    Not to be morbid, but you and your wife have documentation as having paid for the funeral expenses yourselves, right?

  12. Everything under $750K in my neighborhood is selling immediately now. All of a sudden it is a seller’s market now.

    Plugs promised a new first time homebuyer “credit” significantly larger than the $8000 Obama loaned — yes, it was a loan — via tax credits 10 years ago.
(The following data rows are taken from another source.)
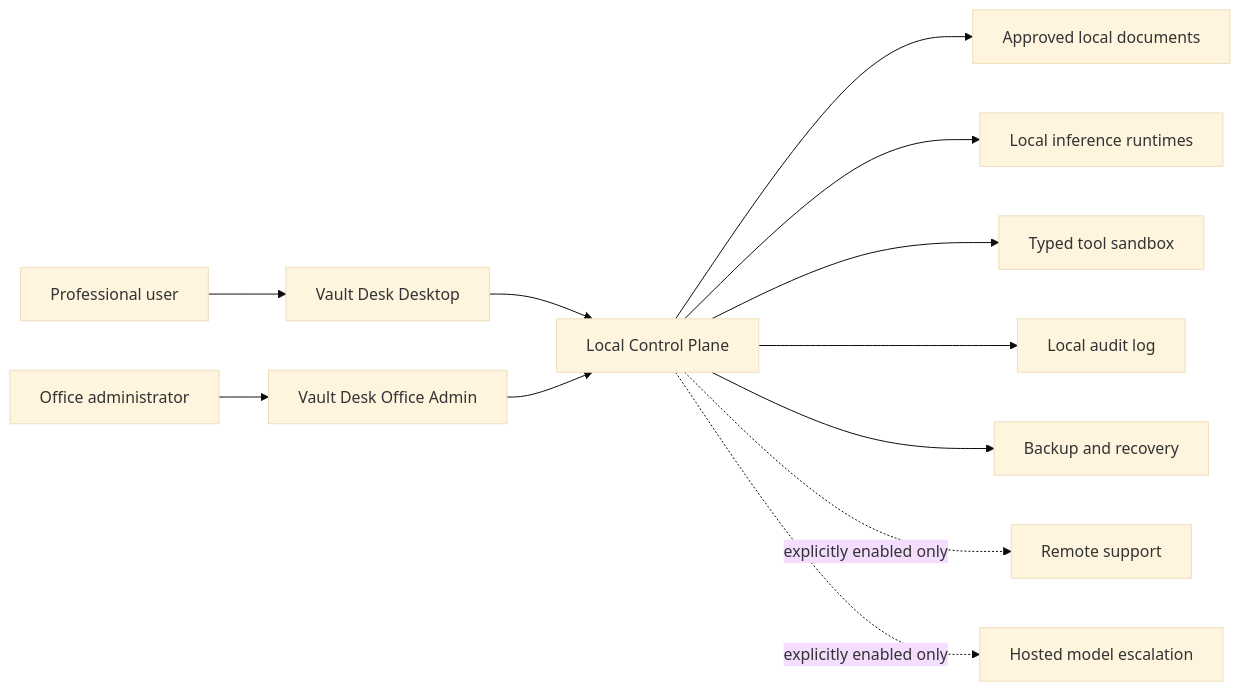
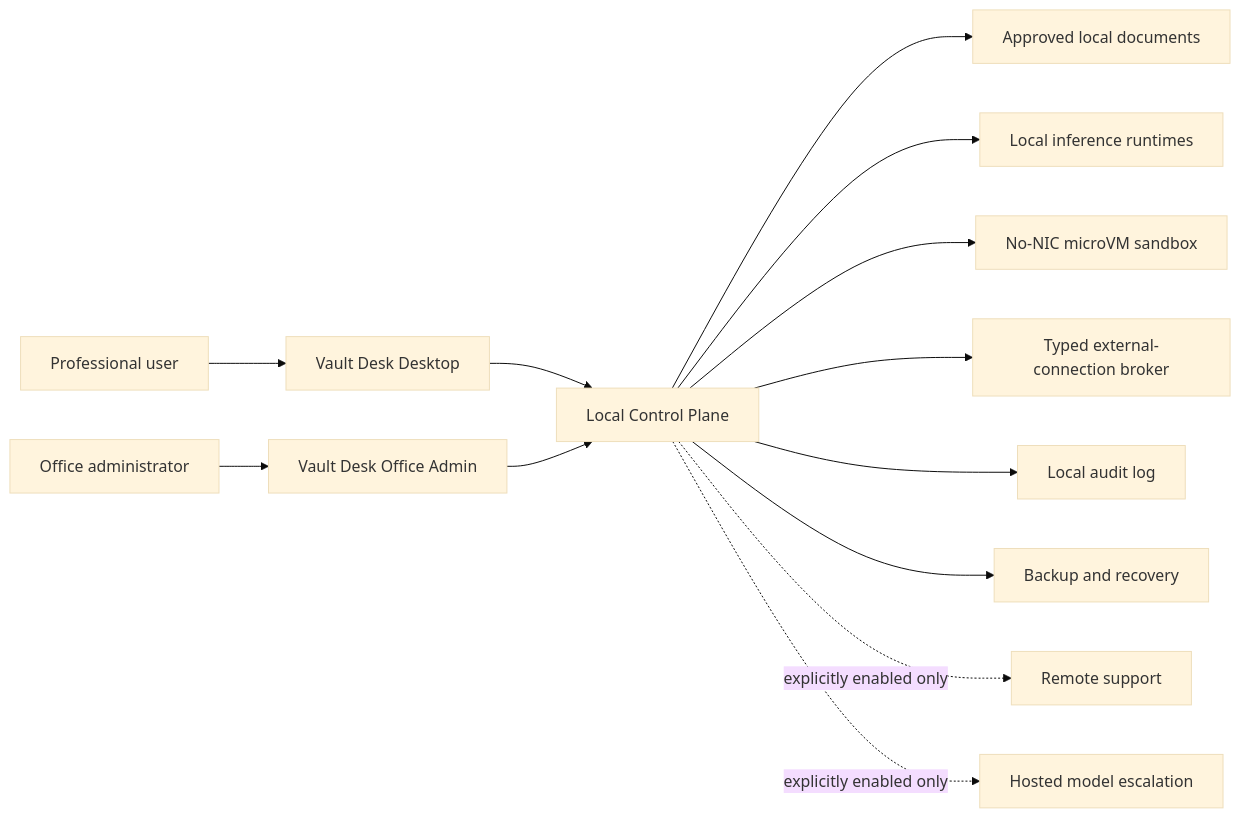
Before and after one commit to alex-alecu/vault-desk: the diagram in docs/diagrams/system-context.md, drawn with Mermaid (base theme). The commit also changed other lines of this file and 14 other files, not shown here.

Commit message:
docs: require no-NIC microVM sandbox

````diff
--- a/docs/diagrams/system-context.md
+++ b/docs/diagrams/system-context.md
@@ -5,17 +5,18 @@
 ```mermaid
 flowchart LR
     User["Professional user"] --> Desktop["Vault Desk Desktop"]
     Admin["Office administrator"] --> OfficeAdmin["Vault Desk Office Admin"]
 
     Desktop --> Control["Local Control Plane"]
     OfficeAdmin --> Control
 
     Control --> Documents["Approved local documents"]
     Control --> Inference["Local inference runtimes"]
-    Control --> Tools["Typed tool sandbox"]
+    Control --> Sandbox["No-NIC microVM sandbox"]
+    Control --> NetworkBroker["Typed external-connection broker"]
     Control --> Audit["Local audit log"]
     Control --> Backup["Backup and recovery"]
 
     Control -. "explicitly enabled only" .-> RemoteSupport["Remote support"]
     Control -. "explicitly enabled only" .-> HostedEscalation["Hosted model escalation"]
 ```
````
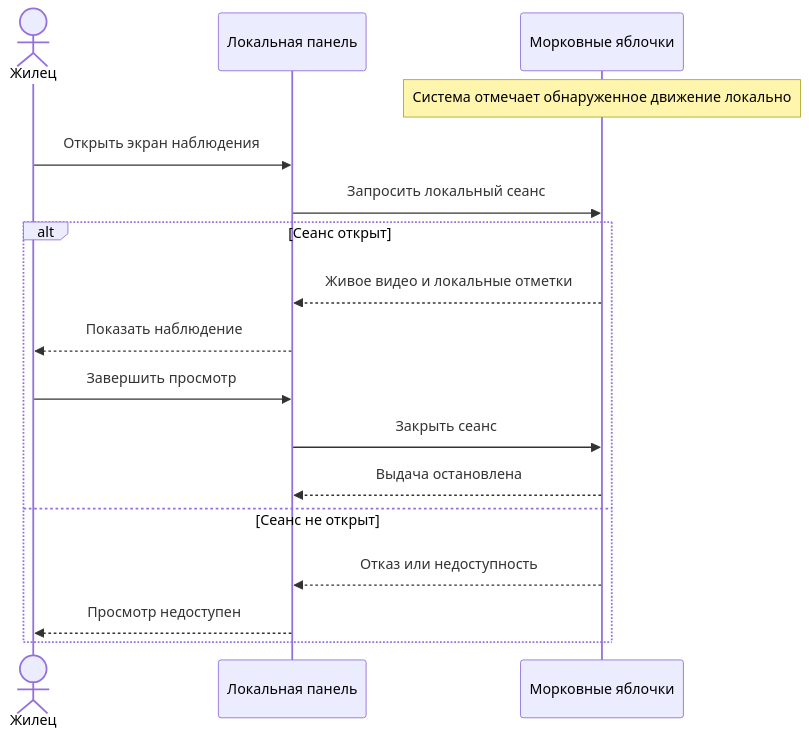
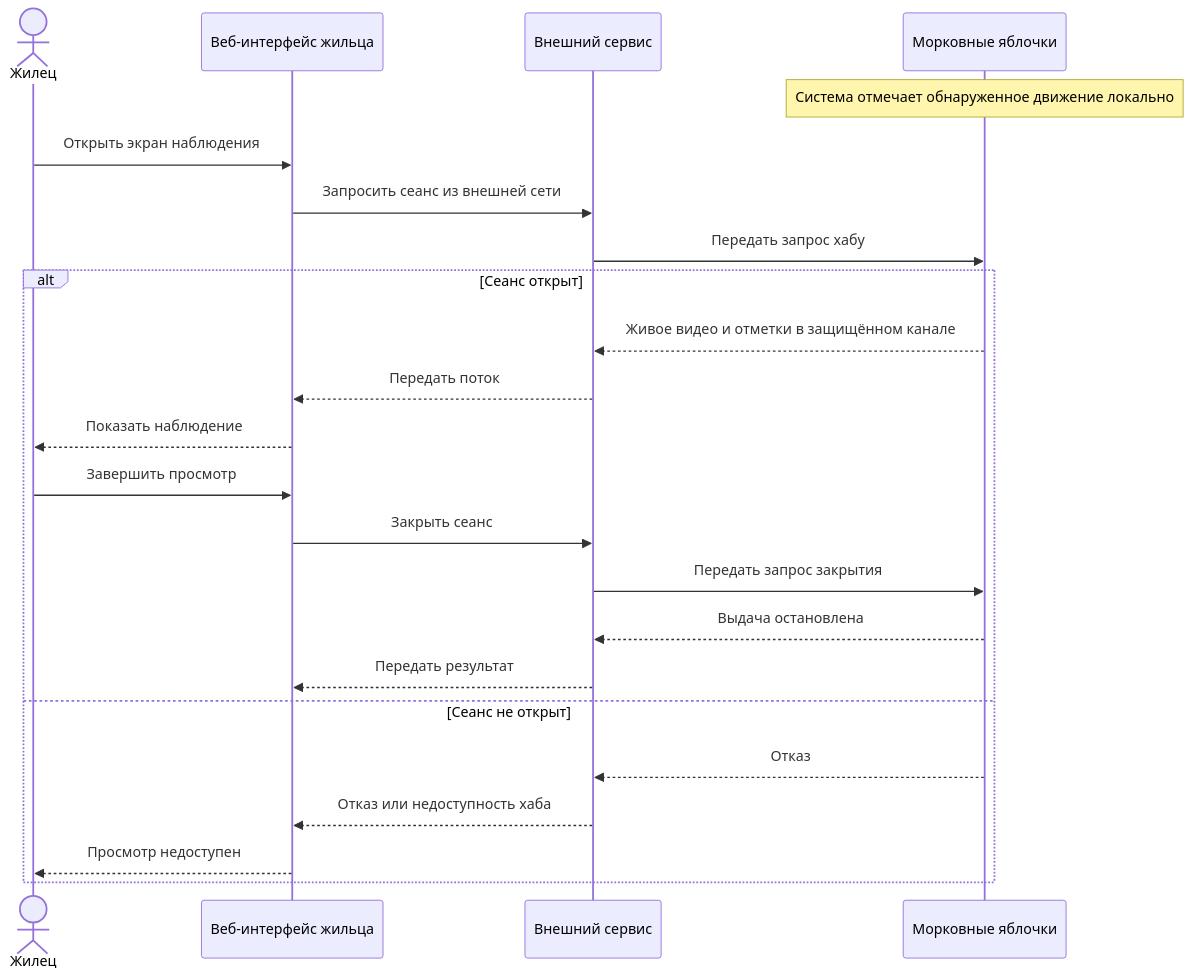
One commit to BPLA-Team/carrot-apples changed the diagram in customer_side/base_scenarios/S02_MONITORING.md. Above: the diagram before and after it, drawn with Mermaid. The commit also changed other lines of this file and 22 other files, not shown here.

Commit message:
docs(architecture): document web access through the external service

````diff
--- a/customer_side/base_scenarios/S02_MONITORING.md
+++ b/customer_side/base_scenarios/S02_MONITORING.md
@@ -3,19 +3,25 @@
 ```mermaid
 sequenceDiagram
     actor R as Жилец
-    participant P as Локальная панель
+    participant W as Веб-интерфейс жильца
+    participant S as Внешний сервис
     participant H as Морковные яблочки
     Note over H: Система отмечает обнаруженное движение локально
-    R->>P: Открыть экран наблюдения
-    P->>H: Запросить локальный сеанс
+    R->>W: Открыть экран наблюдения
+    W->>S: Запросить сеанс из внешней сети
+    S->>H: Передать запрос хабу
     alt Сеанс открыт
-        H-->>P: Живое видео и локальные отметки
-        P-->>R: Показать наблюдение
-        R->>P: Завершить просмотр
-        P->>H: Закрыть сеанс
-        H-->>P: Выдача остановлена
+        H-->>S: Живое видео и отметки в защищённом канале
+        S-->>W: Передать поток
+        W-->>R: Показать наблюдение
+        R->>W: Завершить просмотр
+        W->>S: Закрыть сеанс
+        S->>H: Передать запрос закрытия
+        H-->>S: Выдача остановлена
+        S-->>W: Передать результат
     else Сеанс не открыт
-        H-->>P: Отказ или недоступность
-        P-->>R: Просмотр недоступен
+        H-->>S: Отказ
+        S-->>W: Отказ или недоступность хаба
+        W-->>R: Просмотр недоступен
     end
 ```
````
I believe the new amount is $20,000 which would put a $700,000 floor under the housing market assuming 3% down mortgages continue to be available via the Fed printing presses.

    Everyone will be worth $1 million soon.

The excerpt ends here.